Under the “Request A Stop” rule, bus riders can ask operators to be dropped off anywhere along the route between 10 p.m. and 5 a.m. The bus operator “will comply,” says the MTA, “as long as he or she thinks it’s a safe location.” The MTA lists the rule under its “Riding Safely” guidelines.
On Monday night, neighbor Lorna Keuning walked out of a nighttime showing of Anna Karenina at about 9:30 p.m. After waiting a half hour, she was on the BM1 bus headed home. She asked her bus driver to drop her off at Beverly Road and Coney Island Avenue — not a BM1 stop but an actual bus stop positioned along the BM1’s route nevertheless. Unless the stop is unsafe, it falls within the scope of Request A Stop.
Lorna wrote about the ride in her blog:
The bus driver refused. She insisted that she couldn’t make the stop. I tried to remind her that she could because it was after 10pm, but she still refused. I asked the bus driver for her name or ID and the name of her direct supervisor.

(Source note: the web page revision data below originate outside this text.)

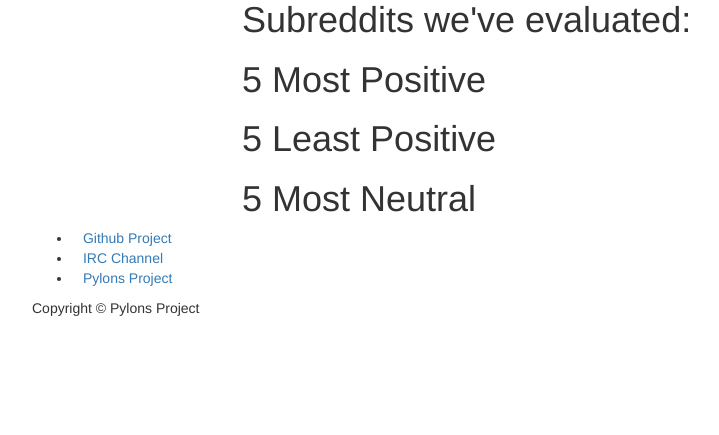
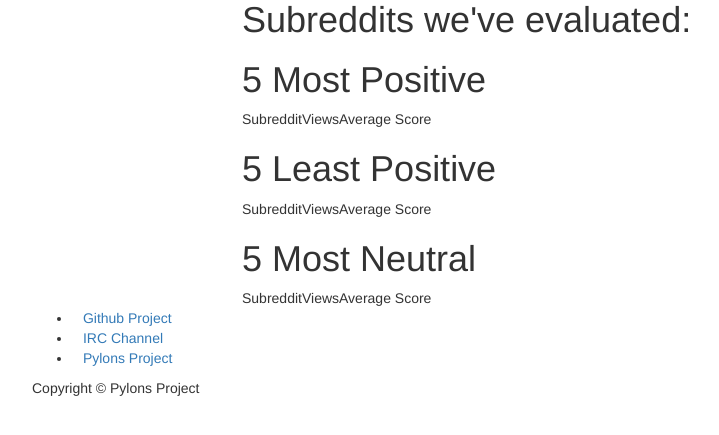
Before and after one commit to CCEM/nlp-heroku-app, a Python web app: template reddex/reddex/templates/home.jinja2 in a window 1280 px wide. Shown: the part 20-455 px from the top of the page, without its empty margins (23-742 px from the left). Run offline with Jinja, Linux system fonts and the light colour scheme; the template is opened without the code that fills it, so the values that code supplies are empty; some libraries are stand-ins or nearby versions; some web fonts are replaced.

Commit message:
home view changed to tables and added views

```diff
--- a/reddex/reddex/templates/home.jinja2
+++ b/reddex/reddex/templates/home.jinja2
@@ -3,24 +3,51 @@
 <h1>Subreddits we've evaluated:</h1>
 
 <h1>5 Most Positive</h1>
-<ul>
+<table>
+  <thead>
+    <td>Subreddit</td>
+    <td>Views</td>
+    <td>Average Score</td>
+  </thead>
   {% for sub in positive %}
-  <li>{{ sub[0] }}: {{ sub[1] }}</li>
+  <tr>
+    <td>{{ sub[0] }}:</td>
+    <td>{{ views[sub[0]] }}</td>
+    <td>{{ sub[1] }}</td>
+  </tr>
   {% endfor %}
-</ul>
+</table>
 
 <h1>5 Least Positive</h1>
-<ul>
+<table>
+  <thead>
+    <td>Subreddit</td>
+    <td>Views</td>
+    <td>Average Score</td>
+  </thead>
   {% for sub in negative %}
-  <li>{{ sub[0] }}: {{ sub[1] }}</li>
+  <tr>
+    <td>{{ sub[0] }}:</td>
+    <td>{{ views[sub[0]] }}</td>
+    <td>{{ sub[1] }}</td>
+  </tr>
   {% endfor %}
-</ul>
+</table>
 
 <h1>5 Most Neutral</h1>
-<ul>
-  {% for sub in neutral%}
-  <li>{{ sub[0] }}: {{ sub[1] }}</li>
+<table>
+  <thead>
+    <td>Subreddit</td>
+    <td>Views</td>
+    <td>Average Score</td>
+  </thead>
+  {% for sub in neutral %}
+  <tr>
+    <td>{{ sub[0] }}:</td>
+    <td>{{ views[sub[0]] }}</td>
+    <td>{{ sub[1] }}</td>
+  </tr>
   {% endfor %}
-</ul>
+</table>
 
 {% endblock content %}
--- a/reddex/reddex/views/default.py
+++ b/reddex/reddex/views/default.py
@@ -15,12 +15,14 @@ def home_view(request):
     distinct_subs = session.query(SubReddit.name).distinct()
     distinct_subs = [sub[0] for sub in distinct_subs]
     averages_dict = {}
+    views_dict = {}
     neutral5 = positive5 = negative5 = None
     for sub in distinct_subs:
         sub_medians = session.query(
             SubReddit.median
         ).filter(SubReddit.name == sub).all()
         sub_medians = [median[0] for median in sub_medians]
+        views_dict[sub] = len(sub_medians)
         averages_dict[sub] = sum(sub_medians) / len(sub_medians)
         sorted_list_of_tuples = sorted(averages_dict.items(), key=operator.itemgetter(1))[::-1]
         positive5 = sorted_list_of_tuples[0:5]
@@ -32,7 +34,8 @@ def home_view(request):
     return {
         'neutral': neutral5,
         'positive': positive5,
-        'negative': negative5
+        'negative': negative5,
+        'views': views_dict
     }
 
 
```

She refused to give me that information, but I got the bus number.
At nearly 11pm she passed my stop at Beverly Road and Coney Island Avenue and dropped me off on a deserted Cortelyou Road at nearly 11pm forcing me to walk an extra five blocks through some deserted streets.
The rider was dropped off at Cortelyou and Stratford Roads, a “three or four block extra walk,” she clarified.
Lorna called up the MTA and may end up testifying against the driver. She views the rule as an important safety issue. It’s unclear if the bus driver considered the stop unsafe but Lorna’s account makes it seem as though the driver offered no explanation in her refusal.
There are a number of options for lodging complaints in situations like this. The MTA website offers a phone number (718-330-3322) and online contact forms. Straphangers.org offers a wider range of options including specific important individuals within the city’s transportation bureaucracy.
Has anyone else used (or attempted to use) the Request A Stop rule? What has your experience been?
Photo: Gene Han